This strange and confusing situation resulted from a political and fiscal compromise in 2001. In the nine years since then, estate beneficiaries have enjoyed increases in the estate tax exemption, decreases in the rate of estate tax, and continued “step-up” in basis of inherited assets. Few imagined, however, that Congress would be unable to reach agreement in nine years on the ultimate fate of the tax. Yet the “unthinkable” has occurred, and with the way political winds are blowing these days, it’s hard to predict the outcome of a proposed 2010 budget provision that will permanently extend the tax at its 2009 levels – $3.5 million exemption per taxpayer, and a top rate of 45%. Another unknown is whether the provision, if successful, will be enacted retroactively to cover estates of decedents dying in 2010 prior to enactment.
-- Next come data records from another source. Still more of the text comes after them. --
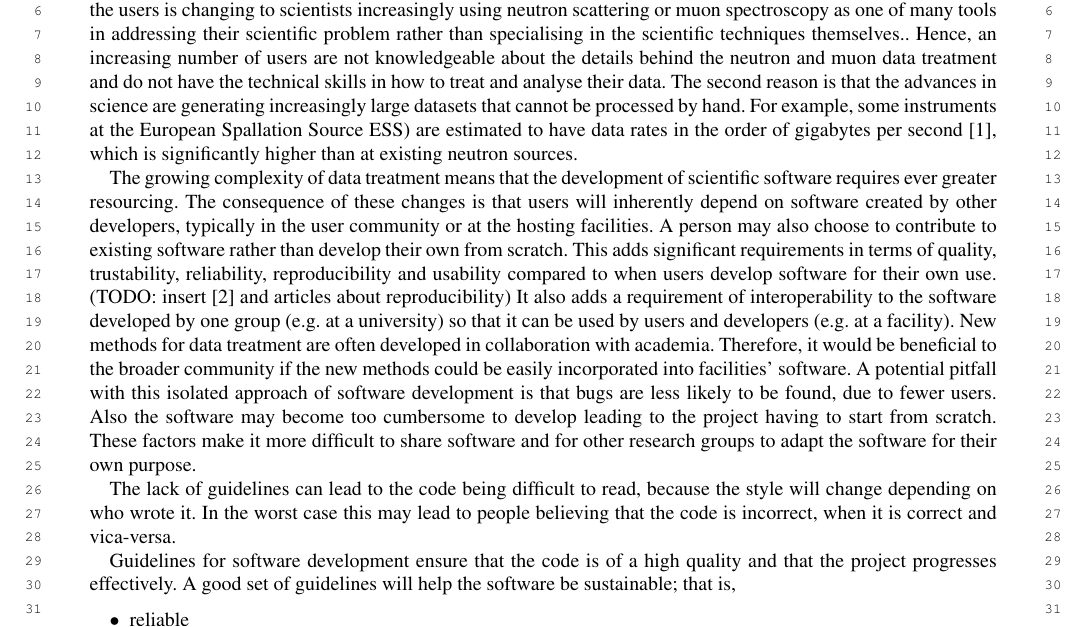
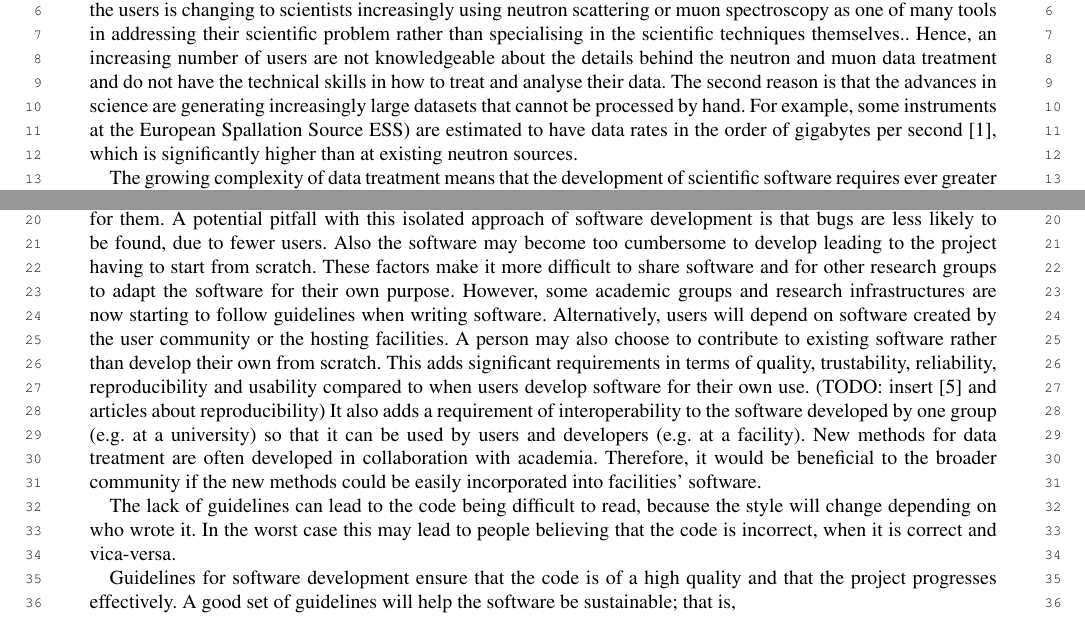
Before and after one commit to DanNixon/sine2020_software_guidelines_paper, a LaTeX document (guidelines_for_collaborative_development_of_sustainable_data_treatment_software.tex): part of page 2 of 18 before the commit and two parts of page 2 of 18 after it, the two joined at a grey line, cut so that both start at the same text. Compiled offline with pdfLaTeX; a missing font is replaced by an installed copy or a similar font.

Commit message:
refs #77 merged 2 paragraphs in intro

```diff
--- a/guidelines_for_collaborative_development_of_sustainable_data_treatment_software.tex
+++ b/guidelines_for_collaborative_development_of_sustainable_data_treatment_software.tex
@@ -109,4 +109,3 @@ The second reason is that the advances in science are generating increasingly la
 For example, some instruments at the European Spallation Source ESS) are estimated to have data rates in the order of gigabytes per second \cite{Christensen_2018}, which is significantly higher than at existing neutron sources.
 
 The growing complexity of data treatment means that the development of scientific software requires ever greater resourcing.
-The consequence of these changes is that users will inherently depend on software created by other developers, typically in the user community or at the hosting facilities.
@@ -113,12 +116,15 @@ The consequence of these changes is that users will inherently depend on softwar
+These developers may work in isolated conditions with limited knowledge of previous changes and the reasoning for them.
+A potential pitfall with this isolated approach of software development is that bugs are less likely to be found, due to fewer users.
+Also the software may become too cumbersome to develop leading to the project having to start from scratch.
+These factors make it more difficult to share software and for other research groups to adapt the software for their own purpose.
+However, some academic groups and research infrastructures are now starting to follow guidelines when writing software.
+Alternatively, users will depend on software created by the user community or the hosting facilities.
 A person may also choose to contribute to existing software rather than develop their own from scratch.
 This adds significant requirements in terms of quality, trustability, reliability, reproducibility and usability compared to when users develop software for their own use.
 (TODO: insert \cite{computational-science-error} and articles about reproducibility)
 It also adds a requirement of interoperability to the software developed by one group (e.g. at a university) so that it can be used by users and developers (e.g. at a facility).
 New methods for data treatment are often developed in collaboration with academia.
 Therefore, it would be beneficial to the broader community if the new methods could be easily incorporated into facilities' software.
-A potential pitfall with this isolated approach of software development is that bugs are less likely to be found, due to fewer users.
-Also the software may become too cumbersome to develop leading to the project having to start from scratch.
-These factors make it more difficult to share software and for other research groups to adapt the software for their own purpose.
 
 The lack of guidelines can lead to the code being difficult to read, because the style will change depending on who wrote it.
 In the worst case this may lead to people believing that the code is incorrect, when it is correct and vica-versa.
```
Also changed, not shown: guidelines_for_collaborative_development_of_sustainable_data_treatment_software.tex (11 more changed lines).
As a result, there is great uncertainty, confusion and debate about whether federal estate tax will apply to estates of people dying in 2010, the rate and exemption of the tax, and whether folks who inherit assets this year will receive new or carry-over basis. Also concerning is what will happen in 2011 if Congress fails to act this year. Because the reappearance of the estate tax scheduled for next year is not at 2009 levels; instead, the exemption will be a mere $1 million (last applicable in 2003) and the top rate will be 55% (last imposed in 2001).

What should you do about this mess? Review your wills or living trusts and look for language dividing your estate into marital and family trust shares based upon your federal estate tax exemption. Schedule an appointment with your estate planning attorney if you are concerned about how this division formula will work if you die in 2010. If necessary, your attorney can draft an amendment to your will or trust substituting an alternative plan if you die in 2010.

Regarding income tax basis, personal representatives will be able to allocate $1.3 million of additional basis to appreciated assets in estates of people who die in 2010. Another $3 million of additional basis may be allocated to assets passing to a surviving spouse, but not if the assets pass to certain trusts for family support, which are commonly used in estate planning, and which will receive the entire estate of people who die in 2010 under most of the aforementioned division formulas. If you are married or have appreciation of over $1.3 million in your estate, you should review your estate plan with your attorney to make sure your estate can claim this additional spousal benefit, should the unthinkable happen to you in 2010.

If you want to schedule an appointment to begin estate planning or discuss an existing estate plan, please call our office.

 

Disclaimer — Content is general information only. Information is not provided as advice for a specific matter, nor does its publication create an attorney-client relationship. Laws vary from one state to another. For legal advice on a specific matter, consult an attorney.